Exercise aim
If a line in the entries below holds the string "more", copy it.

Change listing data
Segment Open

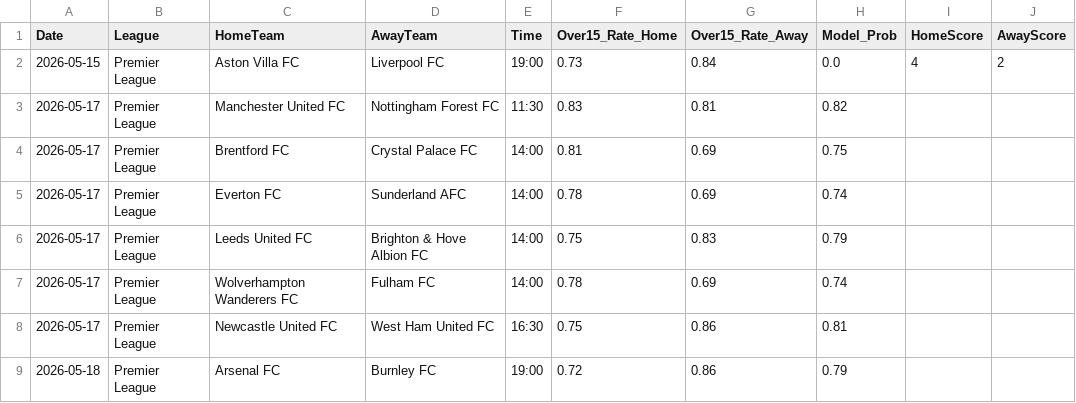
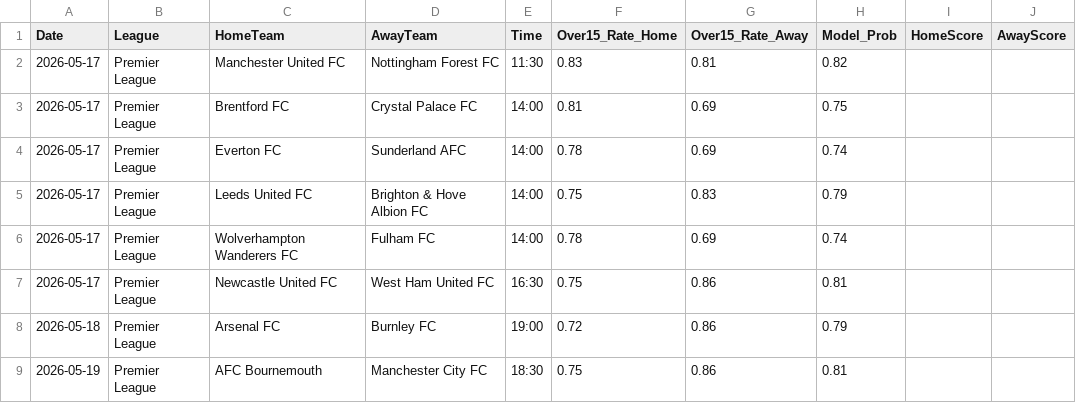
Before and after one commit to Simplykay/kays-Super-Predictor, a CSV file: predictions.csv, drawn as a sheet; only a part is shown; the shorter side is filled out with more unchanged rows; the diff covers the shown part only.

```diff
--- a/predictions.csv
+++ b/predictions.csv
@@ -1,3 +1,2 @@
 Date,League,HomeTeam,AwayTeam,Time,Over15_Rate_Home,Over15_Rate_Away,Model_Prob,HomeScore,AwayScore
-2026-05-15,Premier League,Aston Villa FC,Liverpool FC,19:00,0.73,0.84,0.0,4,2
 2026-05-17,Premier League,Manchester United FC,Nottingham Forest FC,11:30,0.83,0.81,0.82,,
```
Also changed, not shown: 10 added rows and 28 edited cells elsewhere in this file.
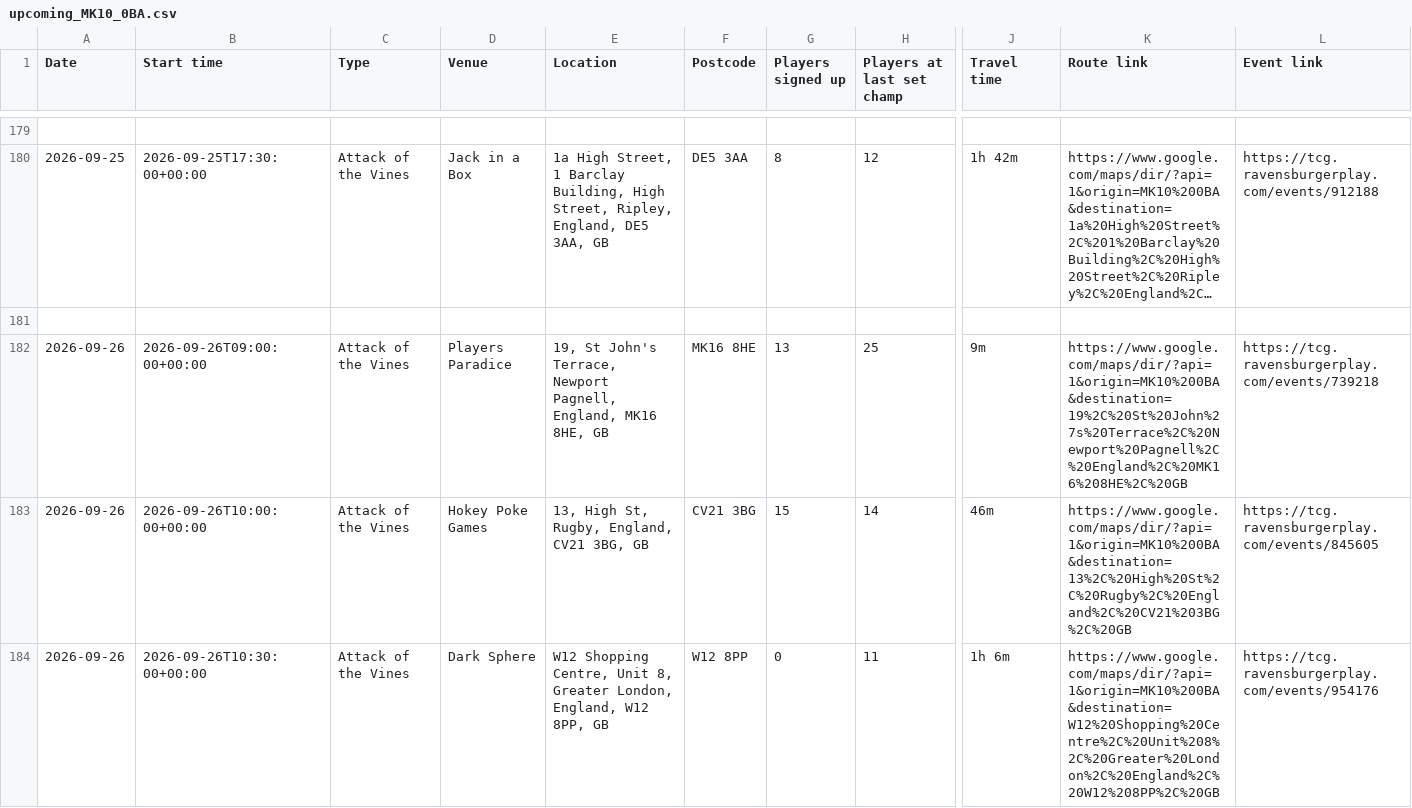
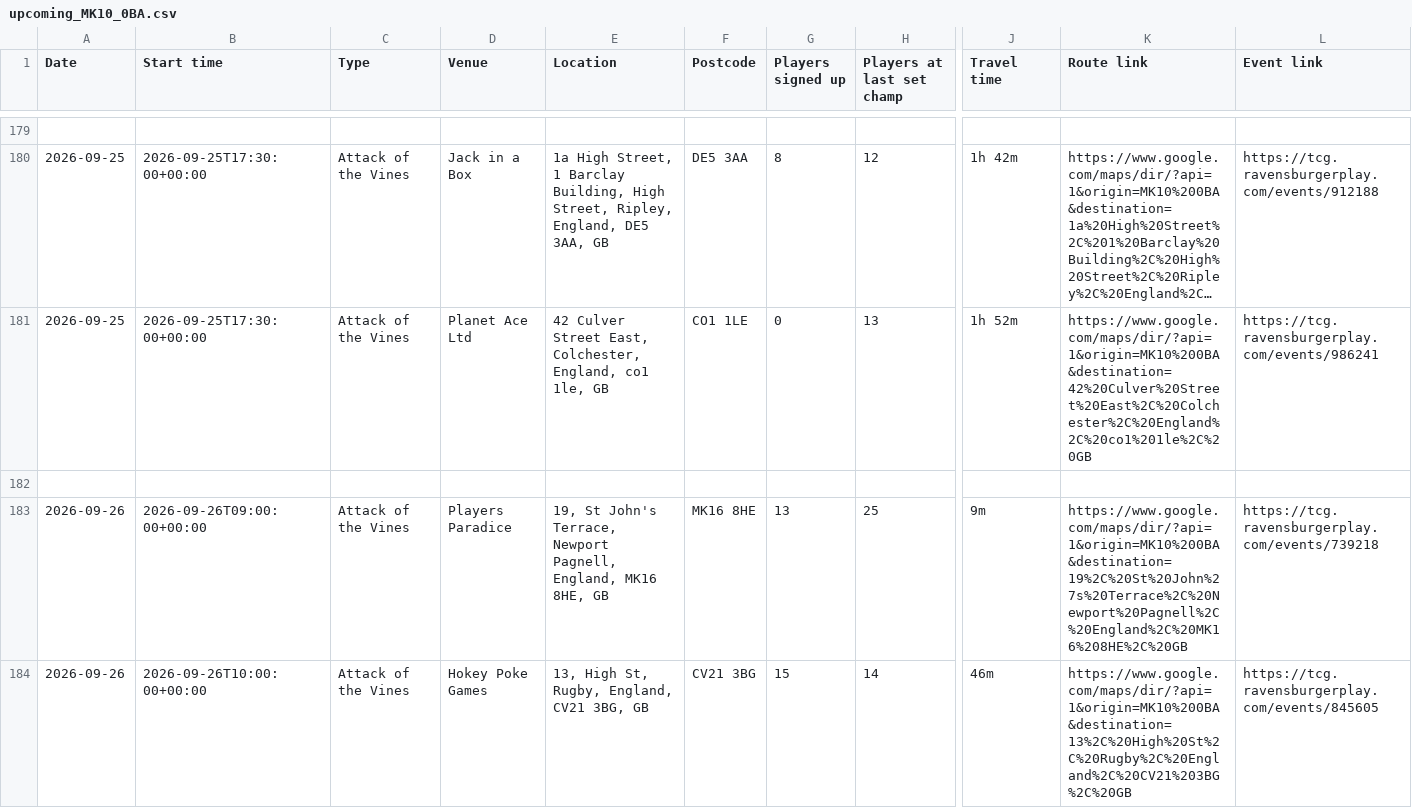
Before and after one commit to 5uperdan/playhub-upcoming-set-champs-web-ui, a CSV file: docs/upcoming_MK10_0BA.csv, drawn as a sheet; only a part is shown, gaps mark what is left out; the shorter side is filled out with more unchanged rows; long unchanged cells end in …; rows hold the shown columns only; the diff covers the shown part only; the diff names each change by its address in the sheet, - before the commit and + after, or states it on an @@ line.

```diff
--- a/docs/upcoming_MK10_0BA.csv
+++ b/docs/upcoming_MK10_0BA.csv
+row 181: 2026-09-25 | 2026-09-25T17:30:00+00:00 | Attack of the Vines | Planet Ace Ltd | 42 Culver Street East, Colchester, England, co1 1le, GB | CO1 1LE | 0 | 13 | 1h 52m | https://www.google.com/maps/dir/?api=1&origin=MK10%200BA&destination=42%20Culver%20Street%20East%2C%20Colchester%2C%20England%2C%20co1%201le%2C%20GB | https://tcg.ravensburgerplay.com/events/986241
```
Also changed, not shown: 5 edited cells elsewhere in this file, docs/upcoming_DA13_9DJ.csv, docs/upcoming_HP21_8LT.csv, 11 other files.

Segment Closed

The answer
Before and after one commit to Simplykay/kays-Super-Predictor, a CSV file: predictions.csv, drawn as a sheet; only a part is shown; the shorter side is filled out with more unchanged rows; the diff covers the shown part only.
Before and after one commit to 5uperdan/playhub-upcoming-set-champs-web-ui, a CSV file: docs/upcoming_MK10_0BA.csv, drawn as a sheet; only a part is shown, gaps mark what is left out; the shorter side is filled out with more unchanged rows; long unchanged cells end in …; rows hold the shown columns only; the diff covers the shown part only; the diff names each change by its address in the sheet, - before the commit and + after, or states it on an @@ line.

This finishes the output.